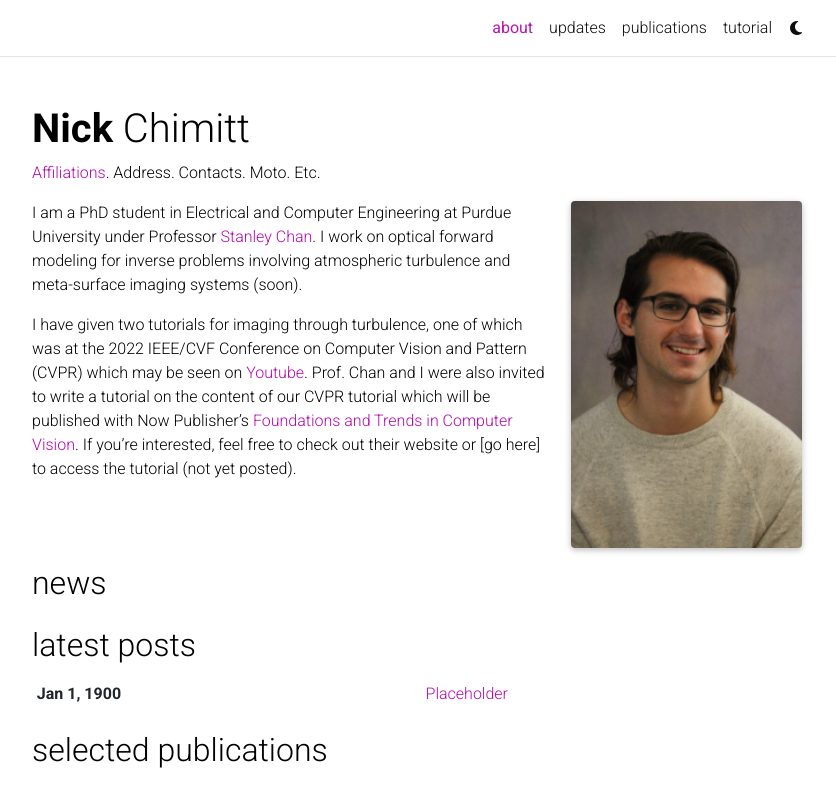
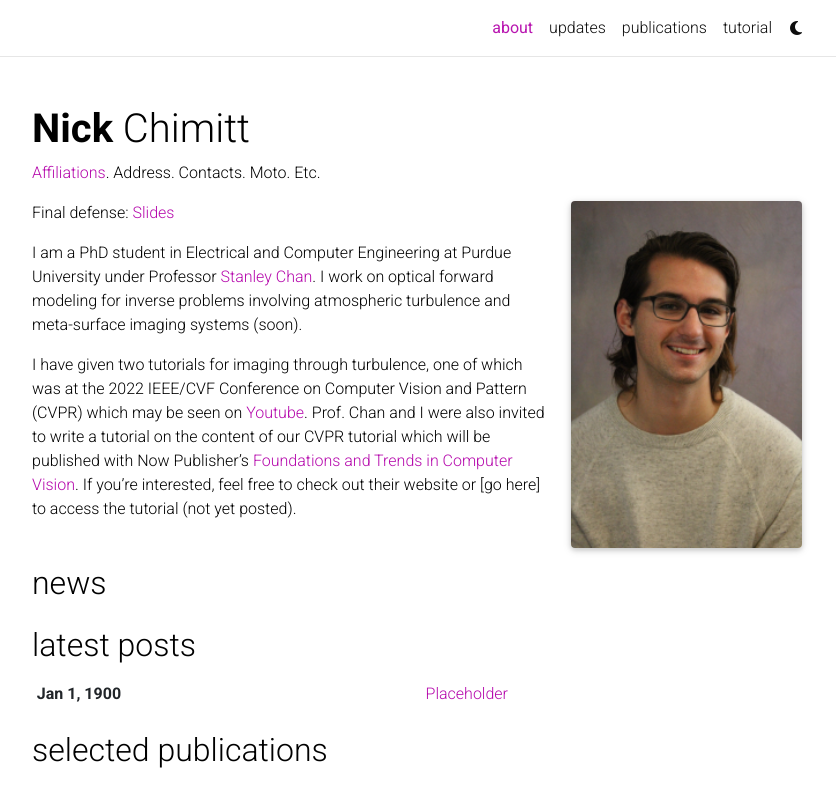
Before and after one commit to nchimitt/nchimitt.github.io, a Jekyll site: the page built from _pages/about.md, in a window 1280 px wide and 1087 px high, cut to the strip 0-798 px from the top of the window. Shown: the whole strip, without its empty margins (223-1059 px from the left). Built offline with Jekyll 4.4.1, drawn with Linux system fonts in a browser that asks for light colours; full-size pictures stand in for the smaller copies a plugin makes; comment, search, counter and statistics services are not loaded; a style sheet for code colours, icons or effects is not loaded.

Commit message:
add slides

```diff
--- a/_pages/about.md
+++ b/_pages/about.md
@@ -19,6 +19,8 @@ selected_papers: true # includes a list of papers marked as "selected={true}"
 social: true  # includes social icons at the bottom of the page
 ---
 
+Final defense: [Slides](https://drive.google.com/file/d/1d5N2jf10Am_9yNy8z8x2UcPsyvRo5wh-/view?usp=sharing)
+
 I am a PhD student in Electrical and Computer Engineering at Purdue University under Professor [Stanley Chan](https://engineering.purdue.edu/ChanGroup/stanleychan.html). I work on optical forward modeling for inverse problems involving atmospheric turbulence and meta-surface imaging systems (soon).
 
 I have given two tutorials for imaging through turbulence, one of which was at the 2022 IEEE/CVF Conference on Computer Vision and Pattern (CVPR) which may be seen on [Youtube](https://www.youtube.com/watch?v=g_VY0KToV_s). Prof. Chan and I were also invited to write a tutorial on the content of our CVPR tutorial which will be published with Now Publisher's [Foundations and Trends in Computer Vision](https://www.nowpublishers.com/CGV). If you're interested, feel free to check out their website or [go here] to access the tutorial (not yet posted).
```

- - -

— Work to complete —
Copy all of the data word for word, and keep the pictures out of it.

— Expected answer —
Before and after one commit to nchimitt/nchimitt.github.io, a Jekyll site: the page built from _pages/about.md, in a window 1280 px wide and 1087 px high, cut to the strip 0-798 px from the top of the window. Shown: the whole strip, without its empty margins (223-1059 px from the left). Built offline with Jekyll 4.4.1, drawn with Linux system fonts in a browser that asks for light colours; full-size pictures stand in for the smaller copies a plugin makes; comment, search, counter and statistics services are not loaded; a style sheet for code colours, icons or effects is not loaded.

Commit message:
add slides

```diff
--- a/_pages/about.md
+++ b/_pages/about.md
@@ -19,6 +19,8 @@ selected_papers: true # includes a list of papers marked as "selected={true}"
 social: true  # includes social icons at the bottom of the page
 ---
 
+Final defense: [Slides](https://drive.google.com/file/d/1d5N2jf10Am_9yNy8z8x2UcPsyvRo5wh-/view?usp=sharing)
+
 I am a PhD student in Electrical and Computer Engineering at Purdue University under Professor [Stanley Chan](https://engineering.purdue.edu/ChanGroup/stanleychan.html). I work on optical forward modeling for inverse problems involving atmospheric turbulence and meta-surface imaging systems (soon).
 
 I have given two tutorials for imaging through turbulence, one of which was at the 2022 IEEE/CVF Conference on Computer Vision and Pattern (CVPR) which may be seen on [Youtube](https://www.youtube.com/watch?v=g_VY0KToV_s). Prof. Chan and I were also invited to write a tutorial on the content of our CVPR tutorial which will be published with Now Publisher's [Foundations and Trends in Computer Vision](https://www.nowpublishers.com/CGV). If you're interested, feel free to check out their website or [go here] to access the tutorial (not yet posted).
```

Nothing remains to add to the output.